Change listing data
***
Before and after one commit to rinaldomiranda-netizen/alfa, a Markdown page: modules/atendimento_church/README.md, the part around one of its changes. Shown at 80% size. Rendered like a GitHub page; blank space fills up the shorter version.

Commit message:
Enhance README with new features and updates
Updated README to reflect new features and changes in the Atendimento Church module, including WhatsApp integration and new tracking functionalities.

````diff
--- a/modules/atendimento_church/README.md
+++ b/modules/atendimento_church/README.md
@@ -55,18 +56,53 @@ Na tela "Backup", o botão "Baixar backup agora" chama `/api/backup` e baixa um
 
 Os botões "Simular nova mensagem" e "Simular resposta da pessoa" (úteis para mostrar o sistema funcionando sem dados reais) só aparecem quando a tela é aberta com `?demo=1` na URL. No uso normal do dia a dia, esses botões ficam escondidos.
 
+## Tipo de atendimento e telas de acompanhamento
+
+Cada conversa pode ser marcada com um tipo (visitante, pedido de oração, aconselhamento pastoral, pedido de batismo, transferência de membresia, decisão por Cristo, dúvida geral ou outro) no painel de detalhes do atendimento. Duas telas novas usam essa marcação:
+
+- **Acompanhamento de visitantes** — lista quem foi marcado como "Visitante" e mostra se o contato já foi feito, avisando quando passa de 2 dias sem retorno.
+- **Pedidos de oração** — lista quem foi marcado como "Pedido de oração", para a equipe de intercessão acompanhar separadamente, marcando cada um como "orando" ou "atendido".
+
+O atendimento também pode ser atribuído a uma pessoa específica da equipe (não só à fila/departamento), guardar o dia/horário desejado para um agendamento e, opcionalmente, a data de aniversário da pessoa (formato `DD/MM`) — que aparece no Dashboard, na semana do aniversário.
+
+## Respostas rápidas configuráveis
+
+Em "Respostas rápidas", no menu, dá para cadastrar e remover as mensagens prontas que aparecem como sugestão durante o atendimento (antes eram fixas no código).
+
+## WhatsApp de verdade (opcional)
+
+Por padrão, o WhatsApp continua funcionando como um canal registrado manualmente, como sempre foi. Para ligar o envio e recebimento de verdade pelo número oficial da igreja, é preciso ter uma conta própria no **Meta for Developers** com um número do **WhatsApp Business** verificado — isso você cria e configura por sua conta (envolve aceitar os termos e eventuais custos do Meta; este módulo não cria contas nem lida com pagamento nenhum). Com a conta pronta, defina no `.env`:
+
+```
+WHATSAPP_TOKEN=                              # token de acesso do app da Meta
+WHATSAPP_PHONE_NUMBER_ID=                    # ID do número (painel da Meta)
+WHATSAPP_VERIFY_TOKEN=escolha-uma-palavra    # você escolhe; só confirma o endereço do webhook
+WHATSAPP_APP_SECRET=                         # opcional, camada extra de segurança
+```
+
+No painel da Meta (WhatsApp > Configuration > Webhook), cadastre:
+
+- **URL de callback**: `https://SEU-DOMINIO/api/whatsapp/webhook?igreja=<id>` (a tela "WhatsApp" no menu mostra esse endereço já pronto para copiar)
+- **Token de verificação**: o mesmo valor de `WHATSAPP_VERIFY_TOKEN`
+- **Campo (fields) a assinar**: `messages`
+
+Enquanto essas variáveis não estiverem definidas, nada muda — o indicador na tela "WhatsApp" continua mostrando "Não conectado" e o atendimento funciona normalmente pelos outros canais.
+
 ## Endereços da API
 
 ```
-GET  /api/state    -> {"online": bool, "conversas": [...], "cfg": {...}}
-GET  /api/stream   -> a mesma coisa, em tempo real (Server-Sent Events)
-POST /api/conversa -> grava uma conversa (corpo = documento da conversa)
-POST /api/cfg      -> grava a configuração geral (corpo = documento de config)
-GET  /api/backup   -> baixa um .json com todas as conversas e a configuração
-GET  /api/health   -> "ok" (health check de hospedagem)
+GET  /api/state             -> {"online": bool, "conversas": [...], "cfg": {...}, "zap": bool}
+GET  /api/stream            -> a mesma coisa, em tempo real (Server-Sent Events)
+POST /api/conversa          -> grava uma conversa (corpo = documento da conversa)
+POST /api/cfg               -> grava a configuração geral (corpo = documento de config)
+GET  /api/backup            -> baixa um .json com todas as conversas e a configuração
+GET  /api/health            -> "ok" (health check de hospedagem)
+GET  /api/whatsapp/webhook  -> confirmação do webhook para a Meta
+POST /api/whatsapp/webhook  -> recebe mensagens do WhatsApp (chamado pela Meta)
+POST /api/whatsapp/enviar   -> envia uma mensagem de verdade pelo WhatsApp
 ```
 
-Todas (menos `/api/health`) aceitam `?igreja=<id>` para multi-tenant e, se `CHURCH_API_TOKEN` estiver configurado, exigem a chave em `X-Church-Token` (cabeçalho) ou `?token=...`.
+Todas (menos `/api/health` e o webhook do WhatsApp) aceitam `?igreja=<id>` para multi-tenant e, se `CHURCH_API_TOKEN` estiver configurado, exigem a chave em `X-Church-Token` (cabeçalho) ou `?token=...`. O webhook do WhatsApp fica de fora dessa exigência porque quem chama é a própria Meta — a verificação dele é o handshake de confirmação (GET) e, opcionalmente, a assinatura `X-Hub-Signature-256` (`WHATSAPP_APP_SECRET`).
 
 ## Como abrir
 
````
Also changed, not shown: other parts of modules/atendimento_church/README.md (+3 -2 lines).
***
* _EXERCISE GOAL_: Could you output all of the records above exactly as given?

* _SOLUTION_:
Before and after one commit to rinaldomiranda-netizen/alfa, a Markdown page: modules/atendimento_church/README.md, the part around one of its changes. Shown at 80% size. Rendered like a GitHub page; blank space fills up the shorter version.

Commit message:
Enhance README with new features and updates
Updated README to reflect new features and changes in the Atendimento Church module, including WhatsApp integration and new tracking functionalities.

````diff
--- a/modules/atendimento_church/README.md
+++ b/modules/atendimento_church/README.md
@@ -55,18 +56,53 @@ Na tela "Backup", o botão "Baixar backup agora" chama `/api/backup` e baixa um
 
 Os botões "Simular nova mensagem" e "Simular resposta da pessoa" (úteis para mostrar o sistema funcionando sem dados reais) só aparecem quando a tela é aberta com `?demo=1` na URL. No uso normal do dia a dia, esses botões ficam escondidos.
 
+## Tipo de atendimento e telas de acompanhamento
+
+Cada conversa pode ser marcada com um tipo (visitante, pedido de oração, aconselhamento pastoral, pedido de batismo, transferência de membresia, decisão por Cristo, dúvida geral ou outro) no painel de detalhes do atendimento. Duas telas novas usam essa marcação:
+
+- **Acompanhamento de visitantes** — lista quem foi marcado como "Visitante" e mostra se o contato já foi feito, avisando quando passa de 2 dias sem retorno.
+- **Pedidos de oração** — lista quem foi marcado como "Pedido de oração", para a equipe de intercessão acompanhar separadamente, marcando cada um como "orando" ou "atendido".
+
+O atendimento também pode ser atribuído a uma pessoa específica da equipe (não só à fila/departamento), guardar o dia/horário desejado para um agendamento e, opcionalmente, a data de aniversário da pessoa (formato `DD/MM`) — que aparece no Dashboard, na semana do aniversário.
+
+## Respostas rápidas configuráveis
+
+Em "Respostas rápidas", no menu, dá para cadastrar e remover as mensagens prontas que aparecem como sugestão durante o atendimento (antes eram fixas no código).
+
+## WhatsApp de verdade (opcional)
+
+Por padrão, o WhatsApp continua funcionando como um canal registrado manualmente, como sempre foi. Para ligar o envio e recebimento de verdade pelo número oficial da igreja, é preciso ter uma conta própria no **Meta for Developers** com um número do **WhatsApp Business** verificado — isso você cria e configura por sua conta (envolve aceitar os termos e eventuais custos do Meta; este módulo não cria contas nem lida com pagamento nenhum). Com a conta pronta, defina no `.env`:
+
+```
+WHATSAPP_TOKEN=                              # token de acesso do app da Meta
+WHATSAPP_PHONE_NUMBER_ID=                    # ID do número (painel da Meta)
+WHATSAPP_VERIFY_TOKEN=escolha-uma-palavra    # você escolhe; só confirma o endereço do webhook
+WHATSAPP_APP_SECRET=                         # opcional, camada extra de segurança
+```
+
+No painel da Meta (WhatsApp > Configuration > Webhook), cadastre:
+
+- **URL de callback**: `https://SEU-DOMINIO/api/whatsapp/webhook?igreja=<id>` (a tela "WhatsApp" no menu mostra esse endereço já pronto para copiar)
+- **Token de verificação**: o mesmo valor de `WHATSAPP_VERIFY_TOKEN`
+- **Campo (fields) a assinar**: `messages`
+
+Enquanto essas variáveis não estiverem definidas, nada muda — o indicador na tela "WhatsApp" continua mostrando "Não conectado" e o atendimento funciona normalmente pelos outros canais.
+
 ## Endereços da API
 
 ```
-GET  /api/state    -> {"online": bool, "conversas": [...], "cfg": {...}}
-GET  /api/stream   -> a mesma coisa, em tempo real (Server-Sent Events)
-POST /api/conversa -> grava uma conversa (corpo = documento da conversa)
-POST /api/cfg      -> grava a configuração geral (corpo = documento de config)
-GET  /api/backup   -> baixa um .json com todas as conversas e a configuração
-GET  /api/health   -> "ok" (health check de hospedagem)
+GET  /api/state             -> {"online": bool, "conversas": [...], "cfg": {...}, "zap": bool}
+GET  /api/stream            -> a mesma coisa, em tempo real (Server-Sent Events)
+POST /api/conversa          -> grava uma conversa (corpo = documento da conversa)
+POST /api/cfg               -> grava a configuração geral (corpo = documento de config)
+GET  /api/backup            -> baixa um .json com todas as conversas e a configuração
+GET  /api/health            -> "ok" (health check de hospedagem)
+GET  /api/whatsapp/webhook  -> confirmação do webhook para a Meta
+POST /api/whatsapp/webhook  -> recebe mensagens do WhatsApp (chamado pela Meta)
+POST /api/whatsapp/enviar   -> envia uma mensagem de verdade pelo WhatsApp
 ```
 
-Todas (menos `/api/health`) aceitam `?igreja=<id>` para multi-tenant e, se `CHURCH_API_TOKEN` estiver configurado, exigem a chave em `X-Church-Token` (cabeçalho) ou `?token=...`.
+Todas (menos `/api/health` e o webhook do WhatsApp) aceitam `?igreja=<id>` para multi-tenant e, se `CHURCH_API_TOKEN` estiver configurado, exigem a chave em `X-Church-Token` (cabeçalho) ou `?token=...`. O webhook do WhatsApp fica de fora dessa exigência porque quem chama é a própria Meta — a verificação dele é o handshake de confirmação (GET) e, opcionalmente, a assinatura `X-Hub-Signature-256` (`WHATSAPP_APP_SECRET`).
 
 ## Como abrir
 
````
Also changed, not shown: other parts of modules/atendimento_church/README.md (+3 -2 lines).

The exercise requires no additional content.